---------- SOURCE RECORDS
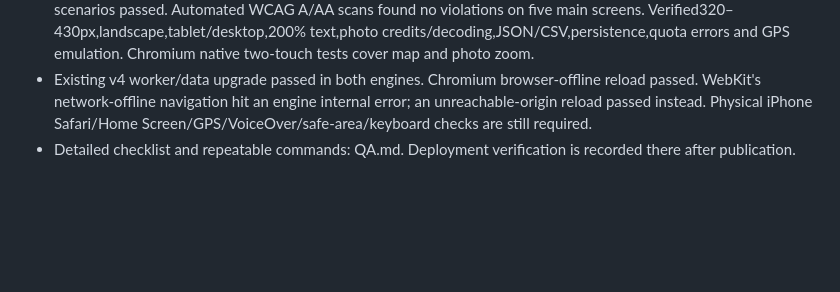
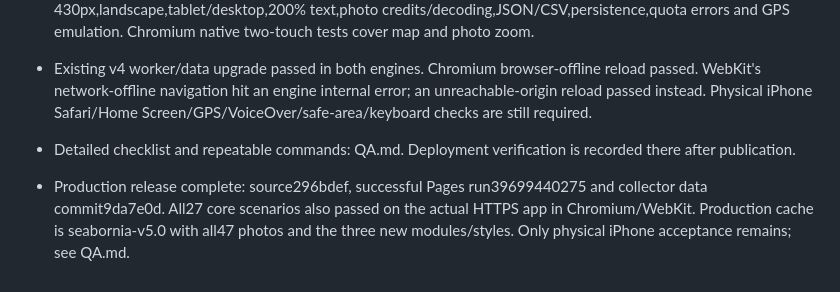
Before and after one commit to lewis-337/seabornia-fish-finder, a Markdown page: PROGRESS.md, the part around the change. GitHub-like rendering; blank space fills up the shorter version.

```diff
--- a/PROGRESS.md
+++ b/PROGRESS.md
@@ -49,3 +49,5 @@ Production URL: https://lewis-337.github.io/seabornia-fish-finder/
 - Local verification: 7 Python +15 Node tests,27 Chromium/WebKit browser scenarios,18 failure/worker-upgrade scenarios passed. Automated WCAG A/AA scans found no violations on five main screens. Verified320–430px,landscape,tablet/desktop,200% text,photo credits/decoding,JSON/CSV,persistence,quota errors and GPS emulation. Chromium native two-touch tests cover map and photo zoom.
 - Existing v4 worker/data upgrade passed in both engines. Chromium browser-offline reload passed. WebKit's network-offline navigation hit an engine internal error; an unreachable-origin reload passed instead. Physical iPhone Safari/Home Screen/GPS/VoiceOver/safe-area/keyboard checks are still required.
 - Detailed checklist and repeatable commands: QA.md. Deployment verification is recorded there after publication.
+
+- Production release complete: source296bdef, successful Pages run39699440275 and collector data commit9da7e0d. All27 core scenarios also passed on the actual HTTPS app in Chromium/WebKit. Production cache is seabornia-v5.0 with all47 photos and the three new modules/styles. Only physical iPhone acceptance remains; see QA.md.
```
Also changed, not shown: QA.md (+6 -1 lines).
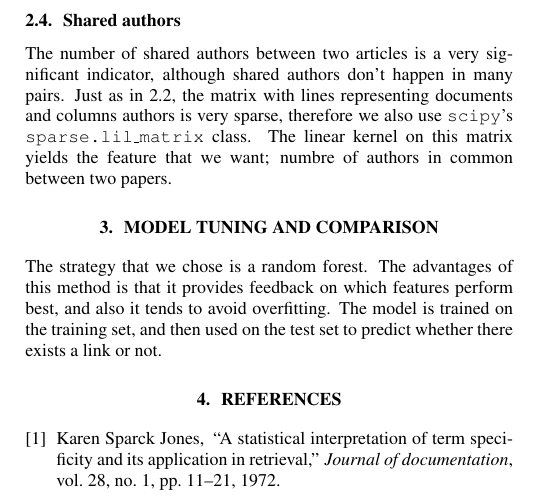
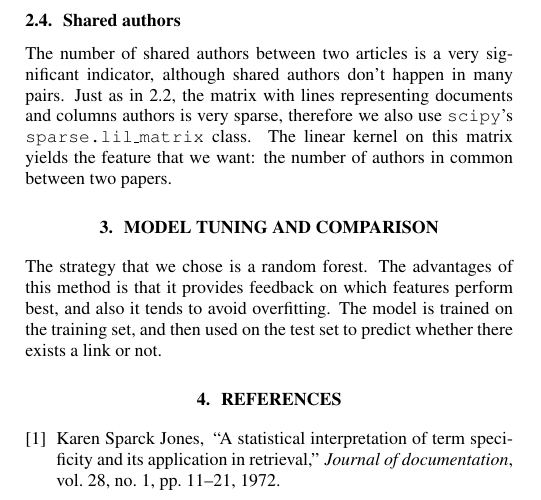
Before and after one commit to Leobouloc/mva_link_prediction, a LaTeX paper (cyril/Report/bouloc_gaudefroy_shemtov_truong.tex): part of one column of the page, cut so that both start at the same text. Compiled offline with pdfLaTeX.

Commit message:
corrections

```diff
--- a/cyril/Report/bouloc_gaudefroy_shemtov_truong.tex
+++ b/cyril/Report/bouloc_gaudefroy_shemtov_truong.tex
@@ -87,7 +87,7 @@ The fact that this feature doesn't have much impact comes from the fact that the
 \subsection{Shared authors}
 
 The number of shared authors between two articles is a very significant indicator, although shared authors don't happen in many pairs.
-Just as in \ref{sec:shared_words}, the matrix with lines representing documents and columns authors is very sparse, therefore we also use \code{scipy}'s \code{sparse.lil\_matrix} class. The linear kernel on this matrix yields the feature that we want; numbre of authors in common between two papers.
+Just as in \ref{sec:shared_words}, the matrix with lines representing documents and columns authors is very sparse, therefore we also use \code{scipy}'s \code{sparse.lil\_matrix} class. The linear kernel on this matrix yields the feature that we want: the number of authors in common between two papers.
 
 \section{Model tuning and comparison}
 \label{sec:experiments}
```
Also changed, not shown: cyril/Report/bouloc_gaudefroy_shemtov_truong.pdf.
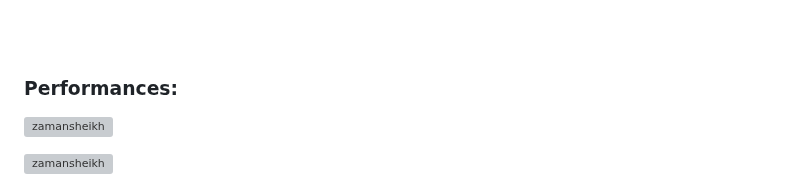
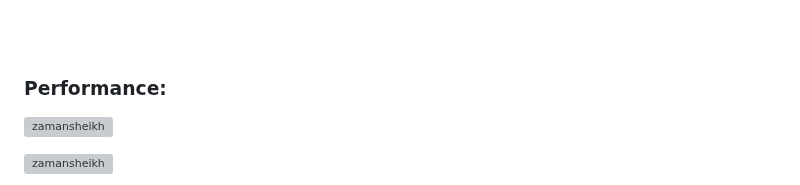
Before and after one commit to zamansheikh/zamansheikh, a Markdown page: README.md, the part around one of its changes. Rendered like a GitHub page; grey boxes are pictures that could not be loaded.

```diff
--- a/README.md
+++ b/README.md
@@ -46,7 +46,7 @@
 <h3 align="left">Support:</h3>
 <p><a href="https://www.buymeacoffee.com/zamansheikh"> <img align="left" src="https://cdn.buymeacoffee.com/buttons/v2/default-yellow.png" height="50" width="210" alt="zamansheikh" /></a><a href="https://ko-fi.com/zamansheikh"> <img align="left" src="https://cdn.ko-fi.com/cdn/kofi3.png?v=3" height="50" width="210" alt="zamansheikh" /></a></p><br><br>
 </br>
-<h3 align="left">Performances:</h3>
+<h3 align="left">Performance:</h3>
 <p><img align="center" src="https://github-readme-stats.vercel.app/api?username=zamansheikh&show_icons=true&locale=en" alt="zamansheikh" /></p>
 <p><img align="center" src="https://github-readme-streak-stats.herokuapp.com/?user=zamansheikh&" alt="zamansheikh" /></p>
 <p><img align="center" src="https://github-readme-stats.vercel.app/api/top-langs?username=zamansheikh&show_icons=true&locale=en&layout=compact" alt="zamansheikh" /></p>
```
Also changed, not shown: other parts of README.md (+2 -2 lines).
--------------------
(TASK OBJECTIVE) Please print all the lines above exactly as given and leave out every picture.

(REPLY)
Before and after one commit to lewis-337/seabornia-fish-finder, a Markdown page: PROGRESS.md, the part around the change. GitHub-like rendering; blank space fills up the shorter version.

```diff
--- a/PROGRESS.md
+++ b/PROGRESS.md
@@ -49,3 +49,5 @@ Production URL: https://lewis-337.github.io/seabornia-fish-finder/
 - Local verification: 7 Python +15 Node tests,27 Chromium/WebKit browser scenarios,18 failure/worker-upgrade scenarios passed. Automated WCAG A/AA scans found no violations on five main screens. Verified320–430px,landscape,tablet/desktop,200% text,photo credits/decoding,JSON/CSV,persistence,quota errors and GPS emulation. Chromium native two-touch tests cover map and photo zoom.
 - Existing v4 worker/data upgrade passed in both engines. Chromium browser-offline reload passed. WebKit's network-offline navigation hit an engine internal error; an unreachable-origin reload passed instead. Physical iPhone Safari/Home Screen/GPS/VoiceOver/safe-area/keyboard checks are still required.
 - Detailed checklist and repeatable commands: QA.md. Deployment verification is recorded there after publication.
+
+- Production release complete: source296bdef, successful Pages run39699440275 and collector data commit9da7e0d. All27 core scenarios also passed on the actual HTTPS app in Chromium/WebKit. Production cache is seabornia-v5.0 with all47 photos and the three new modules/styles. Only physical iPhone acceptance remains; see QA.md.
```
Also changed, not shown: QA.md (+6 -1 lines).
Before and after one commit to Leobouloc/mva_link_prediction, a LaTeX paper (cyril/Report/bouloc_gaudefroy_shemtov_truong.tex): part of one column of the page, cut so that both start at the same text. Compiled offline with pdfLaTeX.

Commit message:
corrections

```diff
--- a/cyril/Report/bouloc_gaudefroy_shemtov_truong.tex
+++ b/cyril/Report/bouloc_gaudefroy_shemtov_truong.tex
@@ -87,7 +87,7 @@ The fact that this feature doesn't have much impact comes from the fact that the
 \subsection{Shared authors}
 
 The number of shared authors between two articles is a very significant indicator, although shared authors don't happen in many pairs.
-Just as in \ref{sec:shared_words}, the matrix with lines representing documents and columns authors is very sparse, therefore we also use \code{scipy}'s \code{sparse.lil\_matrix} class. The linear kernel on this matrix yields the feature that we want; numbre of authors in common between two papers.
+Just as in \ref{sec:shared_words}, the matrix with lines representing documents and columns authors is very sparse, therefore we also use \code{scipy}'s \code{sparse.lil\_matrix} class. The linear kernel on this matrix yields the feature that we want: the number of authors in common between two papers.
 
 \section{Model tuning and comparison}
 \label{sec:experiments}
```
Also changed, not shown: cyril/Report/bouloc_gaudefroy_shemtov_truong.pdf.
Before and after one commit to zamansheikh/zamansheikh, a Markdown page: README.md, the part around one of its changes. Rendered like a GitHub page; grey boxes are pictures that could not be loaded.

```diff
--- a/README.md
+++ b/README.md
@@ -46,7 +46,7 @@
 <h3 align="left">Support:</h3>
 <p><a href="https://www.buymeacoffee.com/zamansheikh"> <img align="left" src="https://cdn.buymeacoffee.com/buttons/v2/default-yellow.png" height="50" width="210" alt="zamansheikh" /></a><a href="https://ko-fi.com/zamansheikh"> <img align="left" src="https://cdn.ko-fi.com/cdn/kofi3.png?v=3" height="50" width="210" alt="zamansheikh" /></a></p><br><br>
 </br>
-<h3 align="left">Performances:</h3>
+<h3 align="left">Performance:</h3>
 <p><img align="center" src="https://github-readme-stats.vercel.app/api?username=zamansheikh&show_icons=true&locale=en" alt="zamansheikh" /></p>
 <p><img align="center" src="https://github-readme-streak-stats.herokuapp.com/?user=zamansheikh&" alt="zamansheikh" /></p>
 <p><img align="center" src="https://github-readme-stats.vercel.app/api/top-langs?username=zamansheikh&show_icons=true&locale=en&layout=compact" alt="zamansheikh" /></p>
```
Also changed, not shown: other parts of README.md (+2 -2 lines).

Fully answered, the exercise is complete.